[INPUT MATERIAL Boundary: Start]
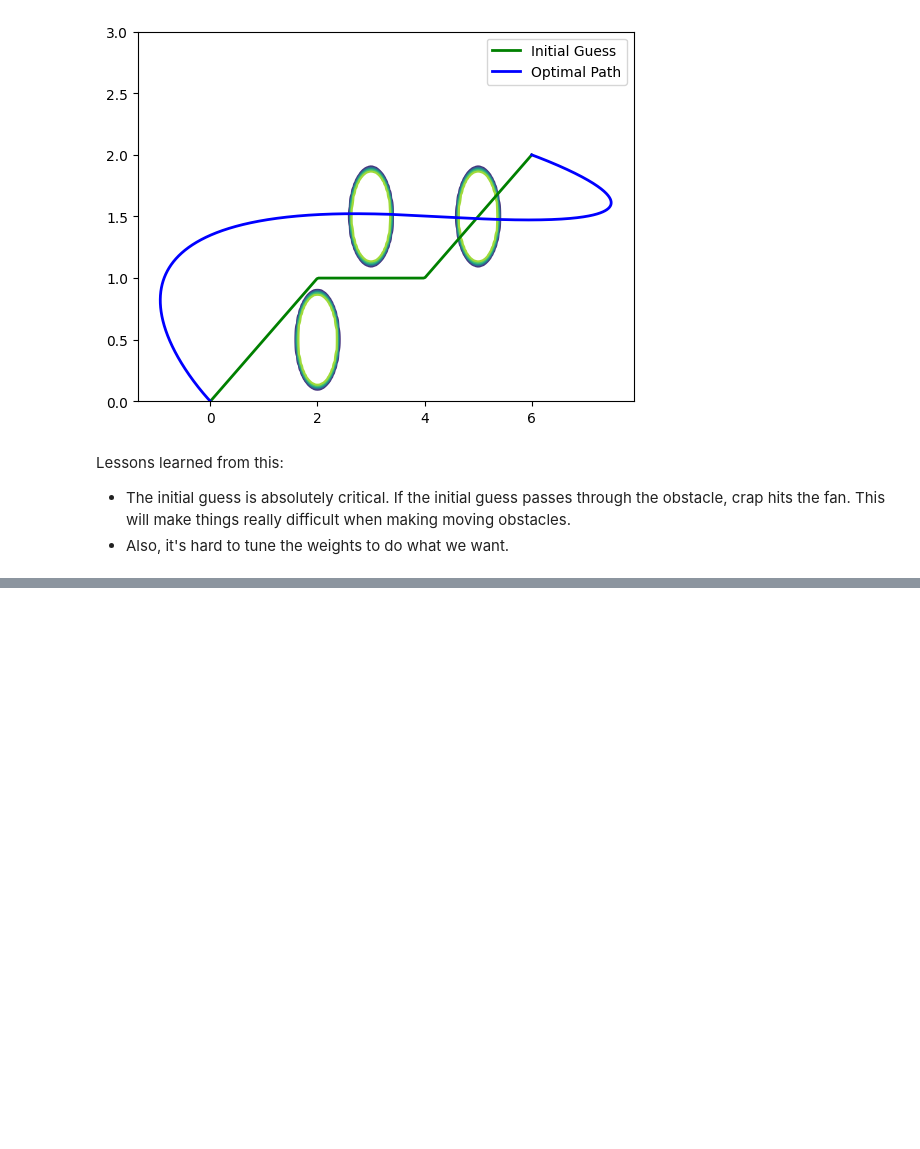
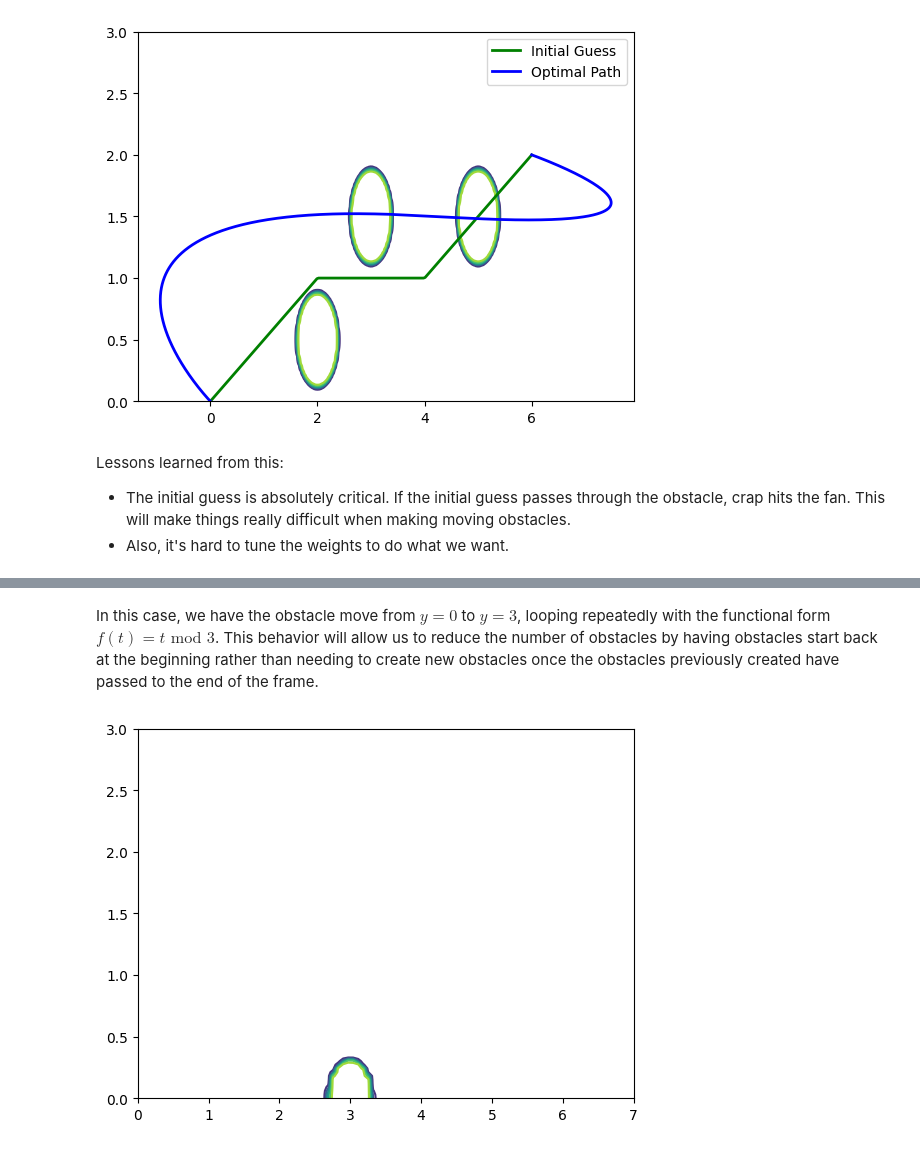
Before and after one commit to jpatrickb/moonlander_optimal_control, a Jupyter notebook: obstacle_avoidance.ipynb, the cells around one changed output, grey strips where cells are left out. Cells and saved outputs as stored; diff of their text form; code cells hidden in the pictures; blank space fills up the shorter version.

Commit message:
Added moving obstacles

```diff
--- a/obstacle_avoidance.ipynb
+++ b/obstacle_avoidance.ipynb
@@ -216,0 +281,23 @@ Lessons learned from this:
+# %% [markdown]
+In this case, we have the obstacle move from $y = 0$ to $y = 3$, looping repeatedly with the functional form $f(t) = t \text{ mod } 3$. This behavior will allow us to reduce the number of obstacles by having obstacles start back at the beginning rather than needing to create new obstacles once the obstacles previously created have passed to the end of the frame.
+# %%
+c = (lambda t: 3, lambda t: t % 3)
+
+fig, ax = plt.subplots()
+x = np.linspace(0, 7, 100)
+y = np.linspace(0, 3, 100)
+X, Y = np.meshgrid(x, y)
+
+
+contour = ax.contour(X, Y, moving_obstacle(0, X, Y, r=(0.1, 0.1), c=c))
+
+def update(t):
+    ax.clear()
+    contour = ax.contour(X, Y, moving_obstacle(t, X, Y, r=(0.1, 0.1), c=c))
+    return contour
+
+ani = FuncAnimation(fig, update, frames=np.linspace(0, 10, 100), interval=50)
+
+ani.save("moving_obstacle_animation.mp4")
+# %% [output]
+[figure, added]
```
Also changed, not shown: parts of 7 cells of this notebook.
[INPUT MATERIAL Boundary: End]
▶ [EXERCISE]: Going through the records above line by line, count those that hold the word "contour", and answer with the number only.

▶ [RESPONSE BOX]: 3